Tamoxifen is a highly effective drug that is used both to treat breast cancer and help prevent breast cancer in healthy women who are at high risk of developing the disease.
“However, many women who would benefit from taking tamoxifen fail to do so because they fear getting endometrial cancer,” Dr. Potkul said. “Our study found that for women who did not have endometrial abnormalities when they began taking tamoxifen, there was a very low rate of developing pre-malignant conditions.”
The median age of the women in the study was 59.5 years. They underwent endometrial ultrasounds at the beginning of the study and after two years and five years. After two years, 67 percent of the women in the tamoxifen-alone group had a thickening of the inner lining of the uterus greater than 5 mm, compared with 60 percent of the women in the tamoxifen-plus-progestin group. This difference was not statistically significant. All women who had a thickness greater than 5 mm underwent subsequent biopsies. The biopsies revealed five cases of endometrial abnormalities in the tamoxifen group: four cases of proliferative endometrium (more cells than normal lining the uterus) and one case of simple hyperplasia (non-malignant clumping of cells). One woman in the tamoxifen-plus progestin group had an abnormality (proliferative endometrium). None of the abnormalities in either group developed into uterine cancer.
Although there were more endometrial abnormalities in the tamoxifen-alone group, the difference was not large enough to be statistically significant. It would require a follow-up trial with thousands of women to determine whether adding progestin to tamoxifen truly reduces the risk of uterine cancer, researchers concluded.

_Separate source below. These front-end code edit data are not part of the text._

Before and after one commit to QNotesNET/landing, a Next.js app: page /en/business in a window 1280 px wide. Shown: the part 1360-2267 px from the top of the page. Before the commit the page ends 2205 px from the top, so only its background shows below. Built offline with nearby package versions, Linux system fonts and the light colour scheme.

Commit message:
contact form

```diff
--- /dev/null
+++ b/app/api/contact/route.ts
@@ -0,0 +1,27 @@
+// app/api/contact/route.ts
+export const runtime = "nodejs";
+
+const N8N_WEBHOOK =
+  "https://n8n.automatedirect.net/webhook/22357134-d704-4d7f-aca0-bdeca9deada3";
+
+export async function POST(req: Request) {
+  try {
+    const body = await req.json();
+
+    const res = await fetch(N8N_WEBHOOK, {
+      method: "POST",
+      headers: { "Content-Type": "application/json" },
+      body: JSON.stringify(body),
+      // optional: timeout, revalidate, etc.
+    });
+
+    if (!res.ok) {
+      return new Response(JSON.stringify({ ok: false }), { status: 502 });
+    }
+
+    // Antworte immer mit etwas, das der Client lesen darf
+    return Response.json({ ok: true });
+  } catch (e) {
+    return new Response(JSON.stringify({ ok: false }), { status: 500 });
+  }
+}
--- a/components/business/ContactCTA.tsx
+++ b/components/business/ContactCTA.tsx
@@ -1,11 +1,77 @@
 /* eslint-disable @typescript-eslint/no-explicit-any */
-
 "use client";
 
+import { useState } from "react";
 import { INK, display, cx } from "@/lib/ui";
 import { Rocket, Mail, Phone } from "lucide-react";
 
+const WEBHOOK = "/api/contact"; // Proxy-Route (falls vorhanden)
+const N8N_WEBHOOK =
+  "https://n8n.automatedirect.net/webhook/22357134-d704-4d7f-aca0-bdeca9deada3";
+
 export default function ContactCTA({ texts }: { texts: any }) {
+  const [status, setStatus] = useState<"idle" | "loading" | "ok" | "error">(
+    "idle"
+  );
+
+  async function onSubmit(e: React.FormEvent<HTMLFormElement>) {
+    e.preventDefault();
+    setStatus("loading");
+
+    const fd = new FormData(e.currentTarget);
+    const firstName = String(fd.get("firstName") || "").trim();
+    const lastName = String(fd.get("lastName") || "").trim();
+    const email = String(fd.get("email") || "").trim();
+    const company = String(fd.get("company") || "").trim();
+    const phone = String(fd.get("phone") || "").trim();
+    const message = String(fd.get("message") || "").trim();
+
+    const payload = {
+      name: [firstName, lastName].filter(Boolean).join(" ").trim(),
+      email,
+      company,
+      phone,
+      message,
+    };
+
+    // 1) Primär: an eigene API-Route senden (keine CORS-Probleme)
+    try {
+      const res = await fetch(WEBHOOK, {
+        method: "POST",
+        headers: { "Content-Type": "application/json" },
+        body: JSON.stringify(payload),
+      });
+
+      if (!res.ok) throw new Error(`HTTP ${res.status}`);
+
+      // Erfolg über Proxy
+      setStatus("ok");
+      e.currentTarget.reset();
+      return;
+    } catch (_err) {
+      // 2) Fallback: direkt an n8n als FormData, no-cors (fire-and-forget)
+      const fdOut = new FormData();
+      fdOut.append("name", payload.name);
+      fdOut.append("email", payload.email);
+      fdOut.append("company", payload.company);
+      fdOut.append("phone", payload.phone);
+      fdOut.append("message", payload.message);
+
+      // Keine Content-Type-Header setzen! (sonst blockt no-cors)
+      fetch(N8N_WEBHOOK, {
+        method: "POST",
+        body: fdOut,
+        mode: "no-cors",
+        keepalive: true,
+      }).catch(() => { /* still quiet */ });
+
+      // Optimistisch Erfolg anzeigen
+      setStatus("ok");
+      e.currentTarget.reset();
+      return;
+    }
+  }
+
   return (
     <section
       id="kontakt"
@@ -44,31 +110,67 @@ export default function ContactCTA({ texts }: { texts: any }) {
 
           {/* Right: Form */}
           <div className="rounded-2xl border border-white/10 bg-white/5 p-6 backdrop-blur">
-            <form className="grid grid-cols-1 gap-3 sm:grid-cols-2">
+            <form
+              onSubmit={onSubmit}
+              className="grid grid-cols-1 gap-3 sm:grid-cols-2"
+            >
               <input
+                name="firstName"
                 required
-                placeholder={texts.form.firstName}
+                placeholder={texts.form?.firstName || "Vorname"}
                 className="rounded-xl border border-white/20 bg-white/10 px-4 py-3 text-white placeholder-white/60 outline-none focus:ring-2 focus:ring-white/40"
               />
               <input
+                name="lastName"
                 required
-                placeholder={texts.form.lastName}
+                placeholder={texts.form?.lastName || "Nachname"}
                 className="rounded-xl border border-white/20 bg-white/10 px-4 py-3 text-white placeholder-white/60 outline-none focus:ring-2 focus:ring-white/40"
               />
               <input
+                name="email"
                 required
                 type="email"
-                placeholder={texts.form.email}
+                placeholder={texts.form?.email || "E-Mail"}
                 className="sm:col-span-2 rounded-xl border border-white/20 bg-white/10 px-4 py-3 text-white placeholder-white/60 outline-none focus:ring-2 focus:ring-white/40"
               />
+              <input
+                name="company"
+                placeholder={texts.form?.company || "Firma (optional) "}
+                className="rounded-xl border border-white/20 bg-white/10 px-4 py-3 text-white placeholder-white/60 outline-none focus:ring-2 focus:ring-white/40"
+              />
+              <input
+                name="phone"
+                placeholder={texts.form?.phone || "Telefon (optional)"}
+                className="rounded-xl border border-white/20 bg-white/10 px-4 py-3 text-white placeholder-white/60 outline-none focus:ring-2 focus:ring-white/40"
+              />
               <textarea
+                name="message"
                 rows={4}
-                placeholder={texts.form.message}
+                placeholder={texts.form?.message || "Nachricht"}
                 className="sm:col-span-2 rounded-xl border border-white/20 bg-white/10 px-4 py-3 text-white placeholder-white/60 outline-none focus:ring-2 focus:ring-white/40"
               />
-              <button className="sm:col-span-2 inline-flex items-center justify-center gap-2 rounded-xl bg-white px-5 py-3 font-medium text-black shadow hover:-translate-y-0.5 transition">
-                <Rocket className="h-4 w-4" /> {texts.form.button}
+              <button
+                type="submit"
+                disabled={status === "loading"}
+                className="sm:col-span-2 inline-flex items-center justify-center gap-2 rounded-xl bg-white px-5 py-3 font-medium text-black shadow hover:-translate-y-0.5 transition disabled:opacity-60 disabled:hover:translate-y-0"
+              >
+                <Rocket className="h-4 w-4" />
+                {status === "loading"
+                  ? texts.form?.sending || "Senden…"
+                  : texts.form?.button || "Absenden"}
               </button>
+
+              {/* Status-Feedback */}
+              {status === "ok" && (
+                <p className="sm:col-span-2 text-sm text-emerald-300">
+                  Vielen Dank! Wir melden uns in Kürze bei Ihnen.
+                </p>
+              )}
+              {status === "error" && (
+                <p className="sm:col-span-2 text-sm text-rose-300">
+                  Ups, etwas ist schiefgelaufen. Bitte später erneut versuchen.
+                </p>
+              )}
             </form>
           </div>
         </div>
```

The study was funded by the National Cancer Institute (NCI) and administered by SWOG, a global network of researchers who design and conduct cancer clinical trials. SWOG (formerly the Southwest Oncology Group) is one of the five cooperative groups in the NCI’s National Clinical Trials Network.
LOYOLA UNIVERSITY HEALTH SYSTEM